Problem: Look at each line of the listing. Copy those that hold the string "padding".

Input data:
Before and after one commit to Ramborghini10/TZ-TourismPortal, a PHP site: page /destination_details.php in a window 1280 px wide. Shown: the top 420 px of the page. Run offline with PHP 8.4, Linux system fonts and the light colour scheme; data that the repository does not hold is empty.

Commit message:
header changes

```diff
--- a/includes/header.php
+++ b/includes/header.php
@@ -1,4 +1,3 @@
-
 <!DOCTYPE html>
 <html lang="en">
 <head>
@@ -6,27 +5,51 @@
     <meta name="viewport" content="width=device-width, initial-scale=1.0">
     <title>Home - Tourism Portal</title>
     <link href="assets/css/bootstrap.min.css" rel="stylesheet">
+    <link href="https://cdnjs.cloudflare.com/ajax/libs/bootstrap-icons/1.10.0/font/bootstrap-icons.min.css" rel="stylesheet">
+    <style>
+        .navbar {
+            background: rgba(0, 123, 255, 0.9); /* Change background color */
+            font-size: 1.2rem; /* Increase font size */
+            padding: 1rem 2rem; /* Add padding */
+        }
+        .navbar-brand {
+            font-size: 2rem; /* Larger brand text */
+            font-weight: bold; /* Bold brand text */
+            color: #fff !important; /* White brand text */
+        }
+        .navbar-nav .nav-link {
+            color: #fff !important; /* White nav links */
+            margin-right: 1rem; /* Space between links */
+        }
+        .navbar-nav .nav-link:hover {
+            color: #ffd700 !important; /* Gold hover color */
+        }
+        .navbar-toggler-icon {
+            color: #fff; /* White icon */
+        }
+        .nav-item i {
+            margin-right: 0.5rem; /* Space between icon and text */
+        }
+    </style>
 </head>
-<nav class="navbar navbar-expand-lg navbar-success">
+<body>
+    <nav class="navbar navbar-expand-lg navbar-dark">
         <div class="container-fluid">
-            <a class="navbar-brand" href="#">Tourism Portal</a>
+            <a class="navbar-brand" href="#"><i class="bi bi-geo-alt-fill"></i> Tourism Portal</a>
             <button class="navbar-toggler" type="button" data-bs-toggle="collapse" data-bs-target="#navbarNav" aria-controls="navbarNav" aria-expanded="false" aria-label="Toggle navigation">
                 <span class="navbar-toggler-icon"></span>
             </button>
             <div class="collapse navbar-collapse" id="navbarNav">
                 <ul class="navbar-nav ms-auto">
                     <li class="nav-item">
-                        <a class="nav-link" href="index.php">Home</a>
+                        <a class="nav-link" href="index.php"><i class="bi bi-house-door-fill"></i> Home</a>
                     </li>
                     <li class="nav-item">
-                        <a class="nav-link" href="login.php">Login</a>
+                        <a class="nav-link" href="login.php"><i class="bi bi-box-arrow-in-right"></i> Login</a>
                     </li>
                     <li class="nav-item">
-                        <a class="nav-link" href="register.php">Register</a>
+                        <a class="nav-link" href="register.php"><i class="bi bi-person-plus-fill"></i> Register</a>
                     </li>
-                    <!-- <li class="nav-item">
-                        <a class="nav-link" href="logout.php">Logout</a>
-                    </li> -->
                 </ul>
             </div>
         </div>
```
---
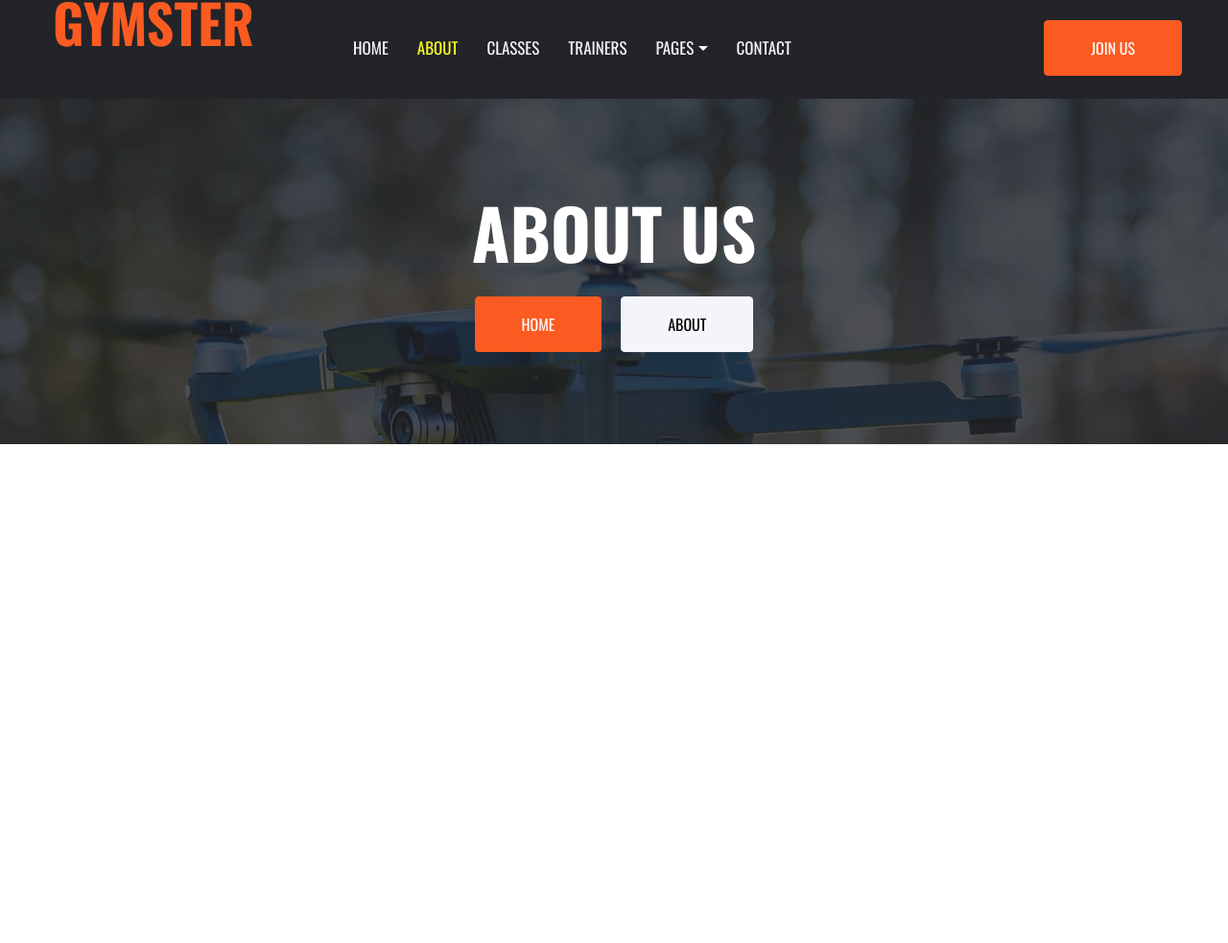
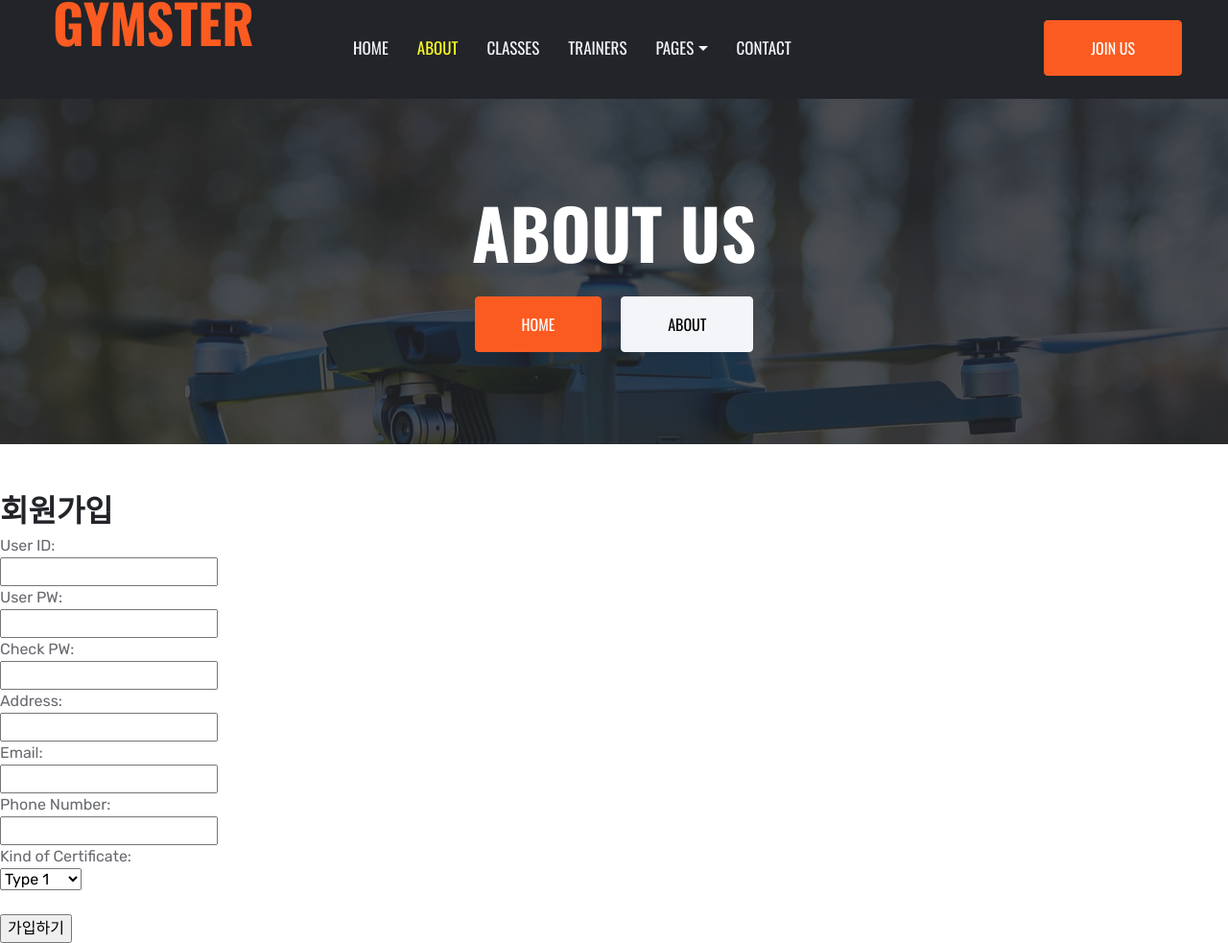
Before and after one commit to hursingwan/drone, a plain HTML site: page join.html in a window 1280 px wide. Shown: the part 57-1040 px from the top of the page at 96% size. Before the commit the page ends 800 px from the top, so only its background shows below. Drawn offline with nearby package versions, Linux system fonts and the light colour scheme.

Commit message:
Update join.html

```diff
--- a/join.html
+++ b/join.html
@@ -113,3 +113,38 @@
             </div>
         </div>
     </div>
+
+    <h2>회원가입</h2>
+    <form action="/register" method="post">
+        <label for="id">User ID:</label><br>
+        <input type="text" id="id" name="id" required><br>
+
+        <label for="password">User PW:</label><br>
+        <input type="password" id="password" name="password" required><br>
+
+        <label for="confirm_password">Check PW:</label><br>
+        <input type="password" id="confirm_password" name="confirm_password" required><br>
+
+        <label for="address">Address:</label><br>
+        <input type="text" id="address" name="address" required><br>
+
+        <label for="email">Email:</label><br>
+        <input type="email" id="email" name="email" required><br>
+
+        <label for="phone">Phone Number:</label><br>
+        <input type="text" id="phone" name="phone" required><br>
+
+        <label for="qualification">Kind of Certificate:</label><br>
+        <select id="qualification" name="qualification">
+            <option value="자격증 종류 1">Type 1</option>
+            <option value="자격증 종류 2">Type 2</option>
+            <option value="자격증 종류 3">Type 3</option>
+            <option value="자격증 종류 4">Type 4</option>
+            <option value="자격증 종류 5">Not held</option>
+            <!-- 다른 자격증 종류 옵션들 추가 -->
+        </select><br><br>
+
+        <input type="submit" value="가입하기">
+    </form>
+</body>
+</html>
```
* * *
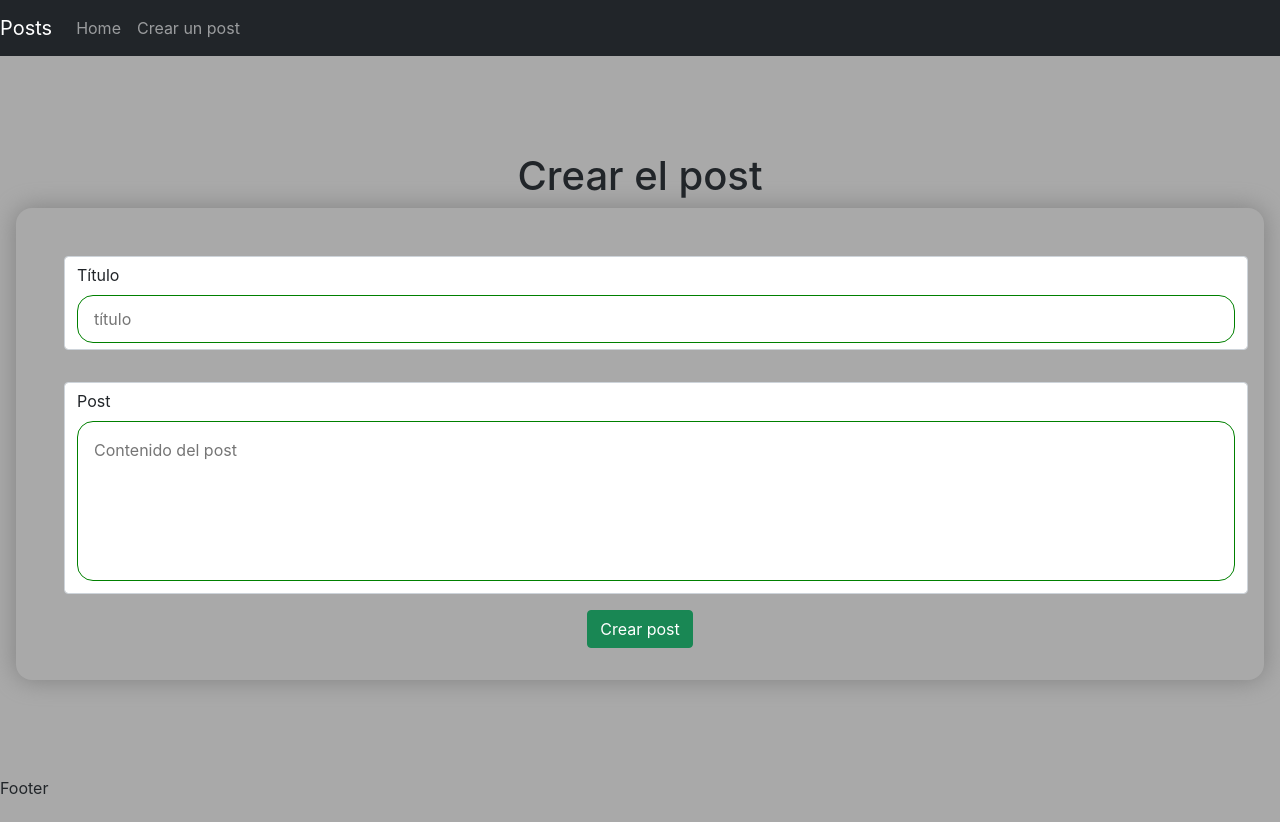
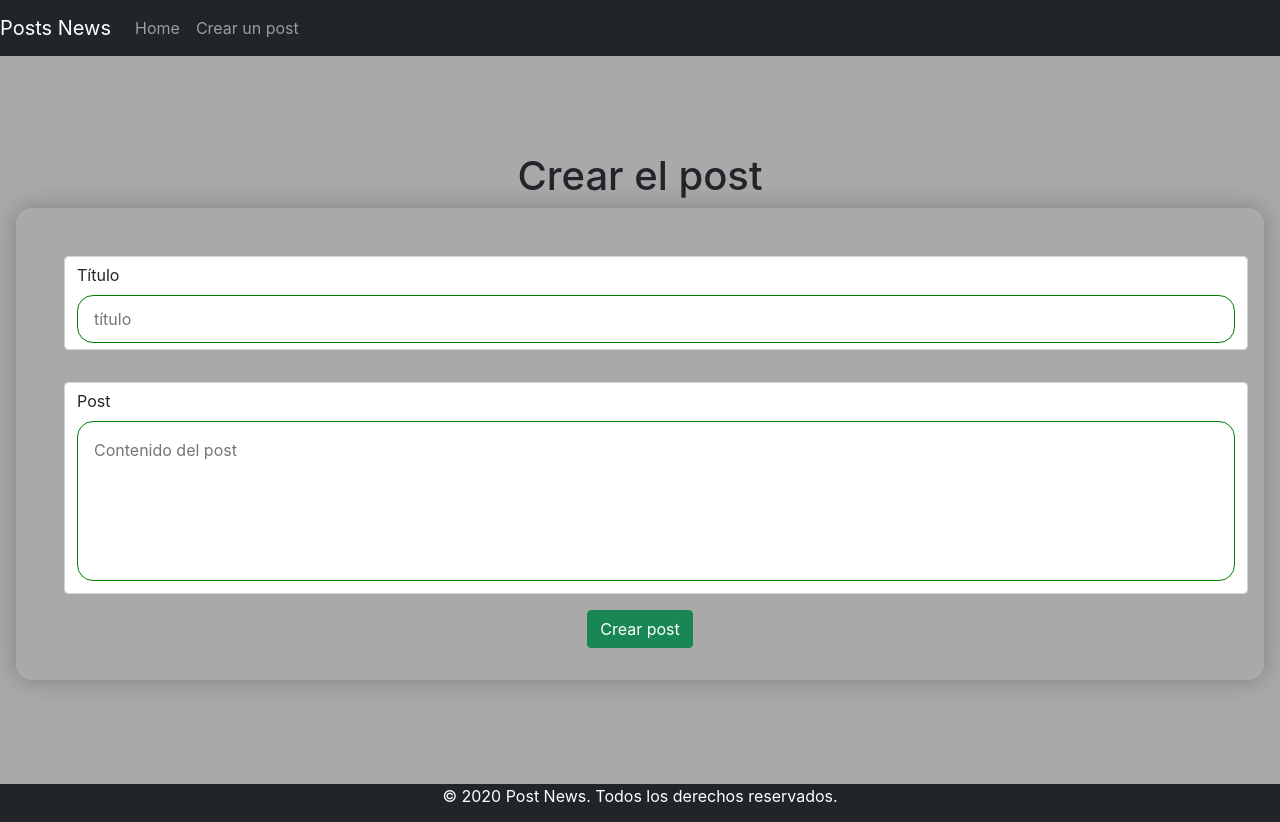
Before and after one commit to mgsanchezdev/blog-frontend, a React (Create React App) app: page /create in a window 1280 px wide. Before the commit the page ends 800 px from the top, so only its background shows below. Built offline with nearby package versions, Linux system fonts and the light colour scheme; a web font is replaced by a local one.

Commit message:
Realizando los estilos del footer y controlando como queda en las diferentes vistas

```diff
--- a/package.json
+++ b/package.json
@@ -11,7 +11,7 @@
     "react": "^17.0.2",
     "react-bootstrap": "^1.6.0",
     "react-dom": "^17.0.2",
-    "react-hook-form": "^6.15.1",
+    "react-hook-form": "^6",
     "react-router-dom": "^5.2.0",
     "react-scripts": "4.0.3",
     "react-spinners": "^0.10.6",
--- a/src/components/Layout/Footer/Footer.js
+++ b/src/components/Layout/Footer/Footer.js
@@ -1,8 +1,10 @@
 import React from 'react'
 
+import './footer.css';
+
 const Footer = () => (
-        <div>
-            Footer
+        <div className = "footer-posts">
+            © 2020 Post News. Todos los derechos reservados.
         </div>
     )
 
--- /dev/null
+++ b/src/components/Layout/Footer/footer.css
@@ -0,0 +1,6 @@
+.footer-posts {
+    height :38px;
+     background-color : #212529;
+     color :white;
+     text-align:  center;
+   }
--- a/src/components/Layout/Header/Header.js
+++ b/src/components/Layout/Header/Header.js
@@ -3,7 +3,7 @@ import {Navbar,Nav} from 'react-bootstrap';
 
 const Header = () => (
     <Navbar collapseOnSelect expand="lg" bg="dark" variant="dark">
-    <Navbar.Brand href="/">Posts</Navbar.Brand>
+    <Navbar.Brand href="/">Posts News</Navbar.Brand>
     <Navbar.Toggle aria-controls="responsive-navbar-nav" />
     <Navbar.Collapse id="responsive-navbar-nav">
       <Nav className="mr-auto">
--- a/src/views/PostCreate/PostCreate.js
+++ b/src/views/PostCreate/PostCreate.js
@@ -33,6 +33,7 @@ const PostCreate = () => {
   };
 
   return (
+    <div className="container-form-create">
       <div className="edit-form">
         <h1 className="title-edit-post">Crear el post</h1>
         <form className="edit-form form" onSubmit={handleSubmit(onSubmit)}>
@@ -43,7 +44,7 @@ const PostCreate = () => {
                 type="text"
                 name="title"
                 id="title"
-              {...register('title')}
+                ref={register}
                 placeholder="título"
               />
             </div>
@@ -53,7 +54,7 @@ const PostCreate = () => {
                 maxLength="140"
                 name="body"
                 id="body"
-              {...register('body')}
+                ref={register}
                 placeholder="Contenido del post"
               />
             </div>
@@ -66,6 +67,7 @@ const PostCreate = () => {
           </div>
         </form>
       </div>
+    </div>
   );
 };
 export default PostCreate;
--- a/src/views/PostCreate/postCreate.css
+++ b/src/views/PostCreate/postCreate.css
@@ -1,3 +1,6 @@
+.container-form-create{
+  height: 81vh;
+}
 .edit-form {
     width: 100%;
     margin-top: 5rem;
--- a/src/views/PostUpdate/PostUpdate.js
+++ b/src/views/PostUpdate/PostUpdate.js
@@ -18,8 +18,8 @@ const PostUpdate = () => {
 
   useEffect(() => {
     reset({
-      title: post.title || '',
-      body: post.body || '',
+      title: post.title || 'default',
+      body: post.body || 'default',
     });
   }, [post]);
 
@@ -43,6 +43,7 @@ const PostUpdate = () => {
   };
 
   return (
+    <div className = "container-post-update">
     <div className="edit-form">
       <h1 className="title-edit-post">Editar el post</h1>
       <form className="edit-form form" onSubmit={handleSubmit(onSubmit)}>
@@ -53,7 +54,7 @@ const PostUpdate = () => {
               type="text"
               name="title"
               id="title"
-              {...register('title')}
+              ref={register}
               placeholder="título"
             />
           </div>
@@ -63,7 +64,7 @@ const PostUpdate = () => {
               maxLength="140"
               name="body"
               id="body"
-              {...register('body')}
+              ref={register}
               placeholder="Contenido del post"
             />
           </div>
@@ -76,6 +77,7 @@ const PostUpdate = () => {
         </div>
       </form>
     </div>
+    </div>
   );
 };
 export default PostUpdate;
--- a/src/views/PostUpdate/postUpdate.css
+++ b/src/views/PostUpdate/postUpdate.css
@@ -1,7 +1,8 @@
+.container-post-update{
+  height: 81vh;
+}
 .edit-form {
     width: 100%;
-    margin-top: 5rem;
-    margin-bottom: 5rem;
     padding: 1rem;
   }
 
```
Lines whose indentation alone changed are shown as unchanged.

Exercise solution:
+            padding: 1rem 2rem; /* Add padding */
     padding: 1rem;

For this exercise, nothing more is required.